Records drawn from a dataset:
▼

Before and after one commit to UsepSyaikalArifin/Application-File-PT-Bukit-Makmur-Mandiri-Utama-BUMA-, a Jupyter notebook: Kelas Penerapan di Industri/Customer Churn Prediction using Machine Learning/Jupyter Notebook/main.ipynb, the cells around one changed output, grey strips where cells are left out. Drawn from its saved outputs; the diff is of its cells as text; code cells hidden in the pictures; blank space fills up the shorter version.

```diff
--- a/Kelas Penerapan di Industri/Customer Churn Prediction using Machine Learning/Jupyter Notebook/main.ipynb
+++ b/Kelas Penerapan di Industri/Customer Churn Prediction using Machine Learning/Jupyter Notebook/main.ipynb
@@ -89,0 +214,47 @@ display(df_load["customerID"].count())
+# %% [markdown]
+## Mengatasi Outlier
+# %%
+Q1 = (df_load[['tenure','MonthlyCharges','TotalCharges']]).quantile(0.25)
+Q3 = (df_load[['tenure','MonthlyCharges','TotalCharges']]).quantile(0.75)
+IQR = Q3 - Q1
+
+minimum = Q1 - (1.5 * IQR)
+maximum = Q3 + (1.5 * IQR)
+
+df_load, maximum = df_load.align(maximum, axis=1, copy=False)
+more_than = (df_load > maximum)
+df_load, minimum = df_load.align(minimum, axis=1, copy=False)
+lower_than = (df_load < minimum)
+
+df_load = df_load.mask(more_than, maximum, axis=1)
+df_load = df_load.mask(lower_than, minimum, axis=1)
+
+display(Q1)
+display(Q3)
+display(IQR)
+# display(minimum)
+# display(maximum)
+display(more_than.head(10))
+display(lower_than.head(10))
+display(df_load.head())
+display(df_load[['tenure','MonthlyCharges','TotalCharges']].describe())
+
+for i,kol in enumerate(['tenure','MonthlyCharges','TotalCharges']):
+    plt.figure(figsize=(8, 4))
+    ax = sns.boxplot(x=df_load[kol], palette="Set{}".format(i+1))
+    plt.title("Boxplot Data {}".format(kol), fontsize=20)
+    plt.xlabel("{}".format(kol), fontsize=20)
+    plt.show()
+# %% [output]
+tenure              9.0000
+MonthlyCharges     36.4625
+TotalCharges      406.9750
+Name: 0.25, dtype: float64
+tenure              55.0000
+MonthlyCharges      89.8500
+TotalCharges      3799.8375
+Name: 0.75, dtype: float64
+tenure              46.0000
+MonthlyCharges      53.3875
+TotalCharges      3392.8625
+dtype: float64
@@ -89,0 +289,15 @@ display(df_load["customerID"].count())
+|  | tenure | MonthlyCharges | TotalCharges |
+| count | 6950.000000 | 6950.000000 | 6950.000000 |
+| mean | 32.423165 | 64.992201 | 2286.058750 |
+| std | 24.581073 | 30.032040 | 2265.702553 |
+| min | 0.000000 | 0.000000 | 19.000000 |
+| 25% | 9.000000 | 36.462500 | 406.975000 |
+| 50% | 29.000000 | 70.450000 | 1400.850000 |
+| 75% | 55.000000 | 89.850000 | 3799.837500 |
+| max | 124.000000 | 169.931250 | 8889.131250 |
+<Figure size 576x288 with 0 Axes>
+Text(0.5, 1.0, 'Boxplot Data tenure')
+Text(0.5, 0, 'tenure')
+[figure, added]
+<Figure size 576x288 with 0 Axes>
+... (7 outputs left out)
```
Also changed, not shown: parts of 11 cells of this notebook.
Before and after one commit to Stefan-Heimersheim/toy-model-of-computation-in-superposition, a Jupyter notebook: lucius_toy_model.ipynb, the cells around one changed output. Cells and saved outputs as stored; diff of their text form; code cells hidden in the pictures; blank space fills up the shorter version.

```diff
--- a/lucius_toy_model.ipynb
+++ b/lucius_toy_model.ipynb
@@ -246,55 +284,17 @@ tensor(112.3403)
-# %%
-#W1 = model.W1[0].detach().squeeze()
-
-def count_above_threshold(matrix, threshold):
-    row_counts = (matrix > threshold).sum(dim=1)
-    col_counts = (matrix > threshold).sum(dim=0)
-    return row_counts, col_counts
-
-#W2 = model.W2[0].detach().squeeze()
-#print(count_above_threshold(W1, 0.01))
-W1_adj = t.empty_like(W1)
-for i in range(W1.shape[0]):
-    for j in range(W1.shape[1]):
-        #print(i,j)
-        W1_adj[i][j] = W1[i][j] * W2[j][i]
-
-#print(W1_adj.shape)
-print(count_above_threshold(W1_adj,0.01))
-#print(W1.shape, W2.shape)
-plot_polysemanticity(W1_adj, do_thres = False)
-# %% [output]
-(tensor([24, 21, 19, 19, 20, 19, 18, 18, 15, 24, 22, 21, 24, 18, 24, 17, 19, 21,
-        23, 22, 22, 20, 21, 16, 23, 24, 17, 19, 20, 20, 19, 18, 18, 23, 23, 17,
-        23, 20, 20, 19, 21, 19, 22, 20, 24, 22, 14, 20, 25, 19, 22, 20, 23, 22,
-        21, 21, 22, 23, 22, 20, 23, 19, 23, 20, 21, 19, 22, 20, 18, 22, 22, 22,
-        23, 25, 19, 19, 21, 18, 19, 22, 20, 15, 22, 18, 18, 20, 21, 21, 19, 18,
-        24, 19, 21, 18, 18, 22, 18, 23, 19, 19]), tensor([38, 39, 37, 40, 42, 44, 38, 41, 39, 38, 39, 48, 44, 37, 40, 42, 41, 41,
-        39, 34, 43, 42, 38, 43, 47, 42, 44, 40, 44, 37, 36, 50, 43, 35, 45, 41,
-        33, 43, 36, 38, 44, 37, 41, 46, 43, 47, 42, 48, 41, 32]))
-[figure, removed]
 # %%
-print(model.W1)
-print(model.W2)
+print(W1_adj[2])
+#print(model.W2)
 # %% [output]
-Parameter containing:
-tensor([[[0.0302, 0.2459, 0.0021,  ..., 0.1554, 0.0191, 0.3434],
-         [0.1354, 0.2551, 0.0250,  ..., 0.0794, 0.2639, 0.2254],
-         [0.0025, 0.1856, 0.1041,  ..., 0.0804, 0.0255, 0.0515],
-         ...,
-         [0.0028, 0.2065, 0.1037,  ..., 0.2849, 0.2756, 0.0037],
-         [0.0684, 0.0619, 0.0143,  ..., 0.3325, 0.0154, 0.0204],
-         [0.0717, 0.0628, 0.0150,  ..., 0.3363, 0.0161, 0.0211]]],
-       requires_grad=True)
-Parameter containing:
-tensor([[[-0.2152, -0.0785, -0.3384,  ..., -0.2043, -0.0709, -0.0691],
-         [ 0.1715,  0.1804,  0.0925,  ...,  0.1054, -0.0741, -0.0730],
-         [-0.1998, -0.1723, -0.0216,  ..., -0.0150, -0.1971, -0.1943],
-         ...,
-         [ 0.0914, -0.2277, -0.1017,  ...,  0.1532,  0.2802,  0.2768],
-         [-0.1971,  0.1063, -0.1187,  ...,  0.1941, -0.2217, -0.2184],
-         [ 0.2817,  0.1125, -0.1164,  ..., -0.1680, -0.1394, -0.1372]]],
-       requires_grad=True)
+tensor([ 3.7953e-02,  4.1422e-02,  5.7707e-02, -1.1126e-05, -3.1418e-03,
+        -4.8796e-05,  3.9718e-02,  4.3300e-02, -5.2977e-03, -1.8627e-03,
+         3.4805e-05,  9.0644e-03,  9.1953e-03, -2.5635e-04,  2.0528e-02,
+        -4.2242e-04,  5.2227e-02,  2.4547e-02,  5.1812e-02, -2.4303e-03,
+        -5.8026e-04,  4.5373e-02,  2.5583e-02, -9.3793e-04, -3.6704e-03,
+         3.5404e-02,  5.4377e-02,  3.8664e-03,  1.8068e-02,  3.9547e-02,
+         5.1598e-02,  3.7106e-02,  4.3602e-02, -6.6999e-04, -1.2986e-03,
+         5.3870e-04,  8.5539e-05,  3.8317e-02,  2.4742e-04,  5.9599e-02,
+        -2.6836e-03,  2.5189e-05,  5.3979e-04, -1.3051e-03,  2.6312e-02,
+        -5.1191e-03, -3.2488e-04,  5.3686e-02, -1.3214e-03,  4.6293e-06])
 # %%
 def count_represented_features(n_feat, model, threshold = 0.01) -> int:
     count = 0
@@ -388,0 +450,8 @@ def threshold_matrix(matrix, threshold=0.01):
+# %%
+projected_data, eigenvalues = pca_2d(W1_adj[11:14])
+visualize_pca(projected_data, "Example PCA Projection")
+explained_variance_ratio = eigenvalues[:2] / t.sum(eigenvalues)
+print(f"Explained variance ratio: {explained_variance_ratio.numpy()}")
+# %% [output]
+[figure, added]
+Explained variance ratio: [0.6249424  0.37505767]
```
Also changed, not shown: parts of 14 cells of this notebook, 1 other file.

▲

### TASK ITEM:
Please find each line in the records above that holds the word "TotalCharges", and copy it.

### ANSWER TO THIS PROBLEM:
+Q1 = (df_load[['tenure','MonthlyCharges','TotalCharges']]).quantile(0.25)
+Q3 = (df_load[['tenure','MonthlyCharges','TotalCharges']]).quantile(0.75)
+display(df_load[['tenure','MonthlyCharges','TotalCharges']].describe())
+for i,kol in enumerate(['tenure','MonthlyCharges','TotalCharges']):
+TotalCharges      406.9750
+TotalCharges      3799.8375
+TotalCharges      3392.8625
+|  | tenure | MonthlyCharges | TotalCharges |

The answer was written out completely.